In the material below, find each line with the string "click" and copy it.

---- DATA IN THIS EXERCISE

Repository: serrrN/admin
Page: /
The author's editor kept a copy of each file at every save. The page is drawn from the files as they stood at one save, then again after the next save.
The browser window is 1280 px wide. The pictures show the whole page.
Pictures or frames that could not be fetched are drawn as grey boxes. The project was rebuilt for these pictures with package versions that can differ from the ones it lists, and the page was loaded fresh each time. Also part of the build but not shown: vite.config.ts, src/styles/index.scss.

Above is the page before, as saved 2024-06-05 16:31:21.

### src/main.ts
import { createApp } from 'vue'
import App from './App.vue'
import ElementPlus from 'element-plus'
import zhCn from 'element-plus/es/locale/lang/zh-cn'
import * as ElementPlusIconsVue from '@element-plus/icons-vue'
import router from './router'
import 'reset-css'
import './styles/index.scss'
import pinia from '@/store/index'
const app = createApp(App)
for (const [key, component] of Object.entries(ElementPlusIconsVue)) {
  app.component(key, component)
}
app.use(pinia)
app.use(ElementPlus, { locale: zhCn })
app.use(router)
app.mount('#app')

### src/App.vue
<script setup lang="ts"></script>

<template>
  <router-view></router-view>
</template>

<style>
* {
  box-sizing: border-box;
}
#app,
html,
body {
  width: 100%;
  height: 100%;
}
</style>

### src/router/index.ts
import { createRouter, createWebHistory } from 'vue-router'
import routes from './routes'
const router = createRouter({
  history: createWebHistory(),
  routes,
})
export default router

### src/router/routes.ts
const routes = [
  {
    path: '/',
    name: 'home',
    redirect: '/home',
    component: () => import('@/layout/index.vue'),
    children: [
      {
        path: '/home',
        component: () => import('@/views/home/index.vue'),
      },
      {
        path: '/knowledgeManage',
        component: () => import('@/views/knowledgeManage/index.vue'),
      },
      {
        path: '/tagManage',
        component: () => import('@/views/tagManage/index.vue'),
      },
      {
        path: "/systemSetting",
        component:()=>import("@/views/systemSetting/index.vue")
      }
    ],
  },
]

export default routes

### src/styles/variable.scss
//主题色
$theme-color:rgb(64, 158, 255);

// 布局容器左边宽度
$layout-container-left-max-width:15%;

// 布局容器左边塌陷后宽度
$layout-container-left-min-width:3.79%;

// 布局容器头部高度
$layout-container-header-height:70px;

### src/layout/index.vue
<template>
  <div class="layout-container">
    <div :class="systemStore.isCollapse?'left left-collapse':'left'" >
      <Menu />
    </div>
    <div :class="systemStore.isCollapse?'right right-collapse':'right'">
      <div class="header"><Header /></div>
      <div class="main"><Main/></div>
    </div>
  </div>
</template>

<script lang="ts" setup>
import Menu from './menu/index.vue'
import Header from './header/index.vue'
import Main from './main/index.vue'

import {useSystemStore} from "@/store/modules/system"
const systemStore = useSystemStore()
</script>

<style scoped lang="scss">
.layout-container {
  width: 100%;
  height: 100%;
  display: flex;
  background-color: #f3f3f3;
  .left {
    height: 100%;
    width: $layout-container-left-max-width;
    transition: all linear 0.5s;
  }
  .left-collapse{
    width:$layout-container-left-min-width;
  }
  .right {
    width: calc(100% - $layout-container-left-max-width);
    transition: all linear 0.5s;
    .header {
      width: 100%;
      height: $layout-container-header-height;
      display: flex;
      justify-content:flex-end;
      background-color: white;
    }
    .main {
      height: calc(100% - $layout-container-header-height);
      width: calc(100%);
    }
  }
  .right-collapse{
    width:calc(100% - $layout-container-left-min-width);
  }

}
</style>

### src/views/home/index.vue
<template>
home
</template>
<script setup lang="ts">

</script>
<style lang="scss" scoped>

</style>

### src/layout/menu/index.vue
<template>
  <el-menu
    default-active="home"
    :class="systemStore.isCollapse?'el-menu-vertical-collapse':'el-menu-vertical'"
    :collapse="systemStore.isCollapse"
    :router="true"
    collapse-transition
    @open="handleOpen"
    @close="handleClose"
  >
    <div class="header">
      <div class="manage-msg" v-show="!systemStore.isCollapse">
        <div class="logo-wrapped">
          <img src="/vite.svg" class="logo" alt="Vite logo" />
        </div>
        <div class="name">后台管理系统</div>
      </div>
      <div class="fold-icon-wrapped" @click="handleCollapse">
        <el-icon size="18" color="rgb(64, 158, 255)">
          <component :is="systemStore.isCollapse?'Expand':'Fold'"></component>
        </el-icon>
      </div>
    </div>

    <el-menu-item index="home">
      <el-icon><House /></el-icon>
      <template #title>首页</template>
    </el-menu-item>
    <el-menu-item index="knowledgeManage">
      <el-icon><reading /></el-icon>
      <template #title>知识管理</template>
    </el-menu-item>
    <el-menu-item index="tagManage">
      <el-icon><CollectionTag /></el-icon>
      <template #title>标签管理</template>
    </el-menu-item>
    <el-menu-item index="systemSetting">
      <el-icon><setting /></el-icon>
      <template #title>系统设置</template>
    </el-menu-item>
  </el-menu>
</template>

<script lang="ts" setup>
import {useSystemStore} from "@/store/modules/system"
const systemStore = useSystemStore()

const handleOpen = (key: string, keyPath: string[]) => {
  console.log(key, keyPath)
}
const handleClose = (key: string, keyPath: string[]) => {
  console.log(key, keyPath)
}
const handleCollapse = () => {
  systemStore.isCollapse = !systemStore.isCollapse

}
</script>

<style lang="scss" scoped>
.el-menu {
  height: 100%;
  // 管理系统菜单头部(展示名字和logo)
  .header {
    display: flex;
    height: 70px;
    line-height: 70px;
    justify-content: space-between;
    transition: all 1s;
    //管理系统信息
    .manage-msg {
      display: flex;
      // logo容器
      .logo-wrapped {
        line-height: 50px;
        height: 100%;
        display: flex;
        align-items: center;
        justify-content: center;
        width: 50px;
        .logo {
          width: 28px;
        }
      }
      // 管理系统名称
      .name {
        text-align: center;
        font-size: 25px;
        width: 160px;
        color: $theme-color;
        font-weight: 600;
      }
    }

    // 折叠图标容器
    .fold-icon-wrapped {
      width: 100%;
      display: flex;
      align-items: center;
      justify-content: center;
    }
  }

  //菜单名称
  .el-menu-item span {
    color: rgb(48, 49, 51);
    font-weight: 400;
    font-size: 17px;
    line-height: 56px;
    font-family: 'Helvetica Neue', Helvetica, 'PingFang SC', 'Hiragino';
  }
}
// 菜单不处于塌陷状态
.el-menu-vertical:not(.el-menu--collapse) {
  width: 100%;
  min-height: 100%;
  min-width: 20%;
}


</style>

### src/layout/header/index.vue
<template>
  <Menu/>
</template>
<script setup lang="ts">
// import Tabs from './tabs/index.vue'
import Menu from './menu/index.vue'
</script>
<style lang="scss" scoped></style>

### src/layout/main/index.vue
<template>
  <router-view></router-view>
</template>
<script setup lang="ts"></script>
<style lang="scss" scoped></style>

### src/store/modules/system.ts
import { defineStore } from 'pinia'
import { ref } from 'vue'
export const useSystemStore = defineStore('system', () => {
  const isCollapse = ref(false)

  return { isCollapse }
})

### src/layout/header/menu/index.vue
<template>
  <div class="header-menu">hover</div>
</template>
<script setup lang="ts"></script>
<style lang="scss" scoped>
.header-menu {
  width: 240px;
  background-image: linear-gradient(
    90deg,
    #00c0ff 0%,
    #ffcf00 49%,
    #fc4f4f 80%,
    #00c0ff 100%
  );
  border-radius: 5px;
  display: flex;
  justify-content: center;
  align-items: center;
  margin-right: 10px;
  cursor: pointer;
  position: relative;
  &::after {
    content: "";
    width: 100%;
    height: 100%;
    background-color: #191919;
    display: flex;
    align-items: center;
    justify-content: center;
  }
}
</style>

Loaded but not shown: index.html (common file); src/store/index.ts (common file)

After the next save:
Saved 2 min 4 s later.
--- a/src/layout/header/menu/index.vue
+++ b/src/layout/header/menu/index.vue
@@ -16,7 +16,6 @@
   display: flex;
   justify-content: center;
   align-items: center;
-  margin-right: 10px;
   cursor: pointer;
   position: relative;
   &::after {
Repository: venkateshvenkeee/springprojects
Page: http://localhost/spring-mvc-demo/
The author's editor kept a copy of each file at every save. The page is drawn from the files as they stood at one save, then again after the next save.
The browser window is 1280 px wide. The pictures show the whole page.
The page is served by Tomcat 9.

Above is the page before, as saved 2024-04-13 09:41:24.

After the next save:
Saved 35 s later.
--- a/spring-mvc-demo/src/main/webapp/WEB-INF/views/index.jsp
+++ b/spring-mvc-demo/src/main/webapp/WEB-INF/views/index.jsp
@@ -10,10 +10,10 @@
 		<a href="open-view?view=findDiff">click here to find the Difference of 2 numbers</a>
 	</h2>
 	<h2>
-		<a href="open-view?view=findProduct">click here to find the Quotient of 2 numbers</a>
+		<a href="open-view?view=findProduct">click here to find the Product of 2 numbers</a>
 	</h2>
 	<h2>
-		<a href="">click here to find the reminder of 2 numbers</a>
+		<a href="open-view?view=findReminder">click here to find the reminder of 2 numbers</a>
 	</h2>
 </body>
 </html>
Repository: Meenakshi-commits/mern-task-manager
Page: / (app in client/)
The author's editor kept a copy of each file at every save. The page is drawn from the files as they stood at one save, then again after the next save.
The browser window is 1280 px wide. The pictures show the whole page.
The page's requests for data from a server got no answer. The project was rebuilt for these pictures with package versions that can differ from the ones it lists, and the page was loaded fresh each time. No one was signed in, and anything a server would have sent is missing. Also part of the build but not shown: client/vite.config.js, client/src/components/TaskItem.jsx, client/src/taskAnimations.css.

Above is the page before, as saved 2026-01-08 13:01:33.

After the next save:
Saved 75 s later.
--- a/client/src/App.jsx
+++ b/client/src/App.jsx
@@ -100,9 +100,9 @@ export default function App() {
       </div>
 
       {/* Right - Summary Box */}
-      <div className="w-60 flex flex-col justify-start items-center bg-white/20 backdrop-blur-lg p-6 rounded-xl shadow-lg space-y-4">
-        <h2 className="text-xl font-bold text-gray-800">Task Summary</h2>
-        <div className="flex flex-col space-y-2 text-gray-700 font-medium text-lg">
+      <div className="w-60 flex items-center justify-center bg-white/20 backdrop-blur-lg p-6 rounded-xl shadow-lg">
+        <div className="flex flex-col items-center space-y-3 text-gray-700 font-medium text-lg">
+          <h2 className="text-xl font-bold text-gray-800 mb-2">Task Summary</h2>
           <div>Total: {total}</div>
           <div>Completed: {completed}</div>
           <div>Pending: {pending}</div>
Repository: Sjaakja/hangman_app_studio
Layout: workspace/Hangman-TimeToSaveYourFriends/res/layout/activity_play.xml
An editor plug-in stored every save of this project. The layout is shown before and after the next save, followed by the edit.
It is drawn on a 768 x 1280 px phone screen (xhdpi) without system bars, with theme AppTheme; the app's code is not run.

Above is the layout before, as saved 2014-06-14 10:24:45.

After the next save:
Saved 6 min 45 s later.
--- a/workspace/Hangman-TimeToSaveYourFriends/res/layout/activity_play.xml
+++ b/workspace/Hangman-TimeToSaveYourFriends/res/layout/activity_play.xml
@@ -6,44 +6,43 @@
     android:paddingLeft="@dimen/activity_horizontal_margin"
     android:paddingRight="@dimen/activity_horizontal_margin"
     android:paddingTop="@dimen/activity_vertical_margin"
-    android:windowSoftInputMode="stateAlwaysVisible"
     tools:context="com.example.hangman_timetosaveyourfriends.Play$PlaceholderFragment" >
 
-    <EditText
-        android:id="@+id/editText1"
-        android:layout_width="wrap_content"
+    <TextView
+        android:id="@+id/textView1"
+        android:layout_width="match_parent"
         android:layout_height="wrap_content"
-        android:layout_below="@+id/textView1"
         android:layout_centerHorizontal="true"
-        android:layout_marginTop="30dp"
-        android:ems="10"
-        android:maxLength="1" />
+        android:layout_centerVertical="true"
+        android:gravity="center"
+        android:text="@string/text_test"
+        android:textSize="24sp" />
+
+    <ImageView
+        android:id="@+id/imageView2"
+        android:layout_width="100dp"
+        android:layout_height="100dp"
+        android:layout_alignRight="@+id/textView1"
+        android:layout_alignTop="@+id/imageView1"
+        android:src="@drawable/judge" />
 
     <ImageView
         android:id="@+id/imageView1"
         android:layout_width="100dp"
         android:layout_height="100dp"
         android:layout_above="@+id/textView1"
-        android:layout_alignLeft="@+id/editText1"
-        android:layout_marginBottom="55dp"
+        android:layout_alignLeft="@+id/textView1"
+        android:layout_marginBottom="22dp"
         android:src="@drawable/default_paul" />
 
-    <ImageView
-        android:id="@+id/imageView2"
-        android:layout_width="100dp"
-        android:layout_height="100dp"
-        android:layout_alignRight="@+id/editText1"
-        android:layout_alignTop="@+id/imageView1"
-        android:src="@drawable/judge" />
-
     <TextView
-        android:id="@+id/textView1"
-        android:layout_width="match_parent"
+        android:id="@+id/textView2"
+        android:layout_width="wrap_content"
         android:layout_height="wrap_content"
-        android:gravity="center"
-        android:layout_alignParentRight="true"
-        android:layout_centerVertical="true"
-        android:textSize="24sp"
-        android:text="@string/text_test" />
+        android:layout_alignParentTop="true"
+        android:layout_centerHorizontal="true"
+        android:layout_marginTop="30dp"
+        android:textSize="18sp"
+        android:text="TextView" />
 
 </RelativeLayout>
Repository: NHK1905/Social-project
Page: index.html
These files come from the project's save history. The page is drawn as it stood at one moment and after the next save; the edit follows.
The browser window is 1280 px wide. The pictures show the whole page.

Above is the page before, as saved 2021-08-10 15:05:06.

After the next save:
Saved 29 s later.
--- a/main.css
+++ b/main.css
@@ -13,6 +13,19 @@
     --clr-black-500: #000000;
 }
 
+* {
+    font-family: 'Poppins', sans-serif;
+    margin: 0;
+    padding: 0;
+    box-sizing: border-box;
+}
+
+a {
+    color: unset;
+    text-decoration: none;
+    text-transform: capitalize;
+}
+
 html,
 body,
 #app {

--------

• ANSWER BELOW:
      <div class="fold-icon-wrapped" @click="handleCollapse">
 		<a href="open-view?view=findDiff">click here to find the Difference of 2 numbers</a>
-		<a href="open-view?view=findProduct">click here to find the Quotient of 2 numbers</a>
+		<a href="open-view?view=findProduct">click here to find the Product of 2 numbers</a>
-		<a href="">click here to find the reminder of 2 numbers</a>
+		<a href="open-view?view=findReminder">click here to find the reminder of 2 numbers</a>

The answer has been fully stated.